RECORDS:
______________________________

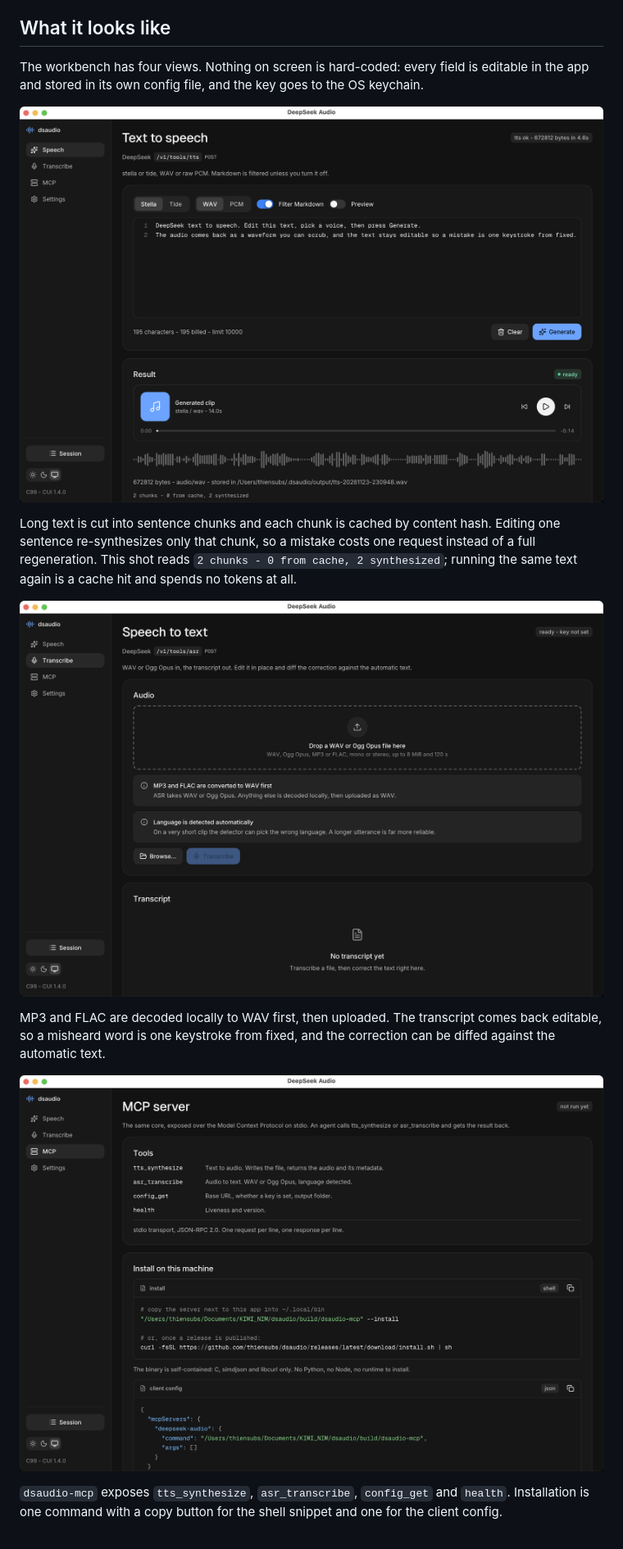
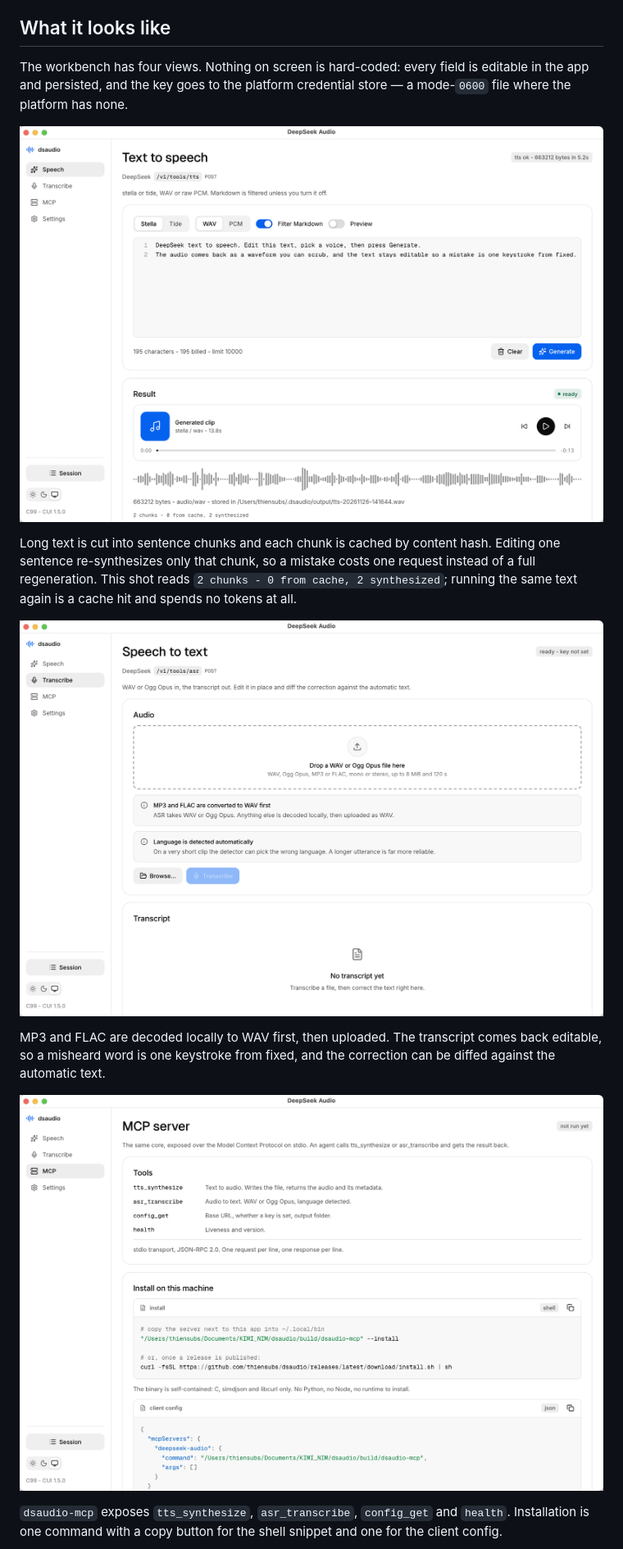
Before and after one commit to thiensubs/dsaudio, a Markdown page: README.md, the part around one of its changes. Shown at 82% size. GitHub-like rendering; pictures changed too: docs/asr.png, docs/mcp.png, docs/tts-chunks.png.

Commit message:
docs: reshoot the gallery on CUI 1.5 and state the real key store

```diff
--- a/README.md
+++ b/README.md
@@ -15,8 +15,8 @@ all vendored or system.
 ## What it looks like
 
 The workbench has four views. Nothing on screen is hard-coded: every field is
-editable in the app and stored in its own config file, and the key goes to the
-OS keychain.
+editable in the app and persisted, and the key goes to the platform credential
+store — a mode-`0600` file where the platform has none.
 
 ![Speech view: long text is split into cached sentence chunks](docs/tts-chunks.png)
 
```
Also changed, not shown: other parts of README.md (+2 -2 lines), docs/settings.png, docs/tts-chunks-cold.png, docs/tts-chunks-edited.png.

______________________________

AIM OF THE TASK:
For each entry, repeat its text exactly and leave out any picture it holds.

RESPONSE AREA:
Before and after one commit to thiensubs/dsaudio, a Markdown page: README.md, the part around one of its changes. Shown at 82% size. GitHub-like rendering; pictures changed too: docs/asr.png, docs/mcp.png, docs/tts-chunks.png.

Commit message:
docs: reshoot the gallery on CUI 1.5 and state the real key store

```diff
--- a/README.md
+++ b/README.md
@@ -15,8 +15,8 @@ all vendored or system.
 ## What it looks like
 
 The workbench has four views. Nothing on screen is hard-coded: every field is
-editable in the app and stored in its own config file, and the key goes to the
-OS keychain.
+editable in the app and persisted, and the key goes to the platform credential
+store — a mode-`0600` file where the platform has none.
 
 ![Speech view: long text is split into cached sentence chunks](docs/tts-chunks.png)
 
```
Also changed, not shown: other parts of README.md (+2 -2 lines), docs/settings.png, docs/tts-chunks-cold.png, docs/tts-chunks-edited.png.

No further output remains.